DATA SHOWN
──────────
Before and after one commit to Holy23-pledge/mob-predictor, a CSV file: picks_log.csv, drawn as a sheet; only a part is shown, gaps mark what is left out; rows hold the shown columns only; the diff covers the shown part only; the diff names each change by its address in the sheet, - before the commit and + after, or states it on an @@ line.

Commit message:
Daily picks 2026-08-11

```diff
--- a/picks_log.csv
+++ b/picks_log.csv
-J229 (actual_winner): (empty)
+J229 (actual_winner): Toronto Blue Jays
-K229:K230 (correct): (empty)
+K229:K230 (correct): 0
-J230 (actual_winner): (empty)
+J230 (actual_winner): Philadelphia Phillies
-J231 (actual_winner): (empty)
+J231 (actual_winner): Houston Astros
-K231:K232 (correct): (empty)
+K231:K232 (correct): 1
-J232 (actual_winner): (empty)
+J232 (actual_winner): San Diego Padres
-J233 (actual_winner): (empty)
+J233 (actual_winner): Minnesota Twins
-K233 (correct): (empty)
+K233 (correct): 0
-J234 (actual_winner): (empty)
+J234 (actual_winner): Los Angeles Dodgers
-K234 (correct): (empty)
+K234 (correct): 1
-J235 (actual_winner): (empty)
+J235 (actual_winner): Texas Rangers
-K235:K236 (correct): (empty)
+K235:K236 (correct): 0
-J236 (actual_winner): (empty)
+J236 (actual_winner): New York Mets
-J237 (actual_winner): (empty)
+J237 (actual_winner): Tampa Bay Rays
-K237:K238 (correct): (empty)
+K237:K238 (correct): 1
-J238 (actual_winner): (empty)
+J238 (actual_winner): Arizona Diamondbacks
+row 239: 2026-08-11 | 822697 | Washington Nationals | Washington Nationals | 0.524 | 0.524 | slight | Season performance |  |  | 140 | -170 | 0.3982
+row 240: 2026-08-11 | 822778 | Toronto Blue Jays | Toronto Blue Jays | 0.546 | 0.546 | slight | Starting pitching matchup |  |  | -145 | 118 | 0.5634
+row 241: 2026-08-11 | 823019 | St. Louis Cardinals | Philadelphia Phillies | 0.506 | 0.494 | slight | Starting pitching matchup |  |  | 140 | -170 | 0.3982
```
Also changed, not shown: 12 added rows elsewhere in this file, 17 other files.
──────────
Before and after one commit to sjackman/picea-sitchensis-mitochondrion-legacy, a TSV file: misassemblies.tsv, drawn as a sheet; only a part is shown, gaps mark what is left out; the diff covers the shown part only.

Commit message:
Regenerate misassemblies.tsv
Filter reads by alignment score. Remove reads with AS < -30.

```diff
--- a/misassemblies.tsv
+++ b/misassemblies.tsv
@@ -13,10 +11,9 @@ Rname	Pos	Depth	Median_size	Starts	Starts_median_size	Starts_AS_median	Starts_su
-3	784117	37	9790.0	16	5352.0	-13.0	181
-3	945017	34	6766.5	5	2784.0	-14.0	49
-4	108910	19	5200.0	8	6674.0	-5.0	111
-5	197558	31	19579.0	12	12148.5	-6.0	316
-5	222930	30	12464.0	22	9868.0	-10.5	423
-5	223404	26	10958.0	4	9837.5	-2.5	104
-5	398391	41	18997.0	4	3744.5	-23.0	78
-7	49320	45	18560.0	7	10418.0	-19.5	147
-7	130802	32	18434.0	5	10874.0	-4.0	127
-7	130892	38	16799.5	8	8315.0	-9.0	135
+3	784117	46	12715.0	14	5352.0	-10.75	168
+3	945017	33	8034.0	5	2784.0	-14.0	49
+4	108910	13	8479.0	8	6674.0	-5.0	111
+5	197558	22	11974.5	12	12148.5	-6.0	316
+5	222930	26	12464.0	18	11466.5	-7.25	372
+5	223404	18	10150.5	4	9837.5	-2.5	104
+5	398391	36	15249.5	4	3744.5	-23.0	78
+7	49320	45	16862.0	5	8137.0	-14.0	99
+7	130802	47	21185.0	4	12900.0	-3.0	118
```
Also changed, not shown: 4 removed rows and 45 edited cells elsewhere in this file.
──────────
YOUR TASK
Extract every line of the records above that contains the word "what".

EXERCISE RESPONSE
Before and after one commit to Holy23-pledge/mob-predictor, a CSV file: picks_log.csv, drawn as a sheet; only a part is shown, gaps mark what is left out; rows hold the shown columns only; the diff covers the shown part only; the diff names each change by its address in the sheet, - before the commit and + after, or states it on an @@ line.
Before and after one commit to sjackman/picea-sitchensis-mitochondrion-legacy, a TSV file: misassemblies.tsv, drawn as a sheet; only a part is shown, gaps mark what is left out; the diff covers the shown part only.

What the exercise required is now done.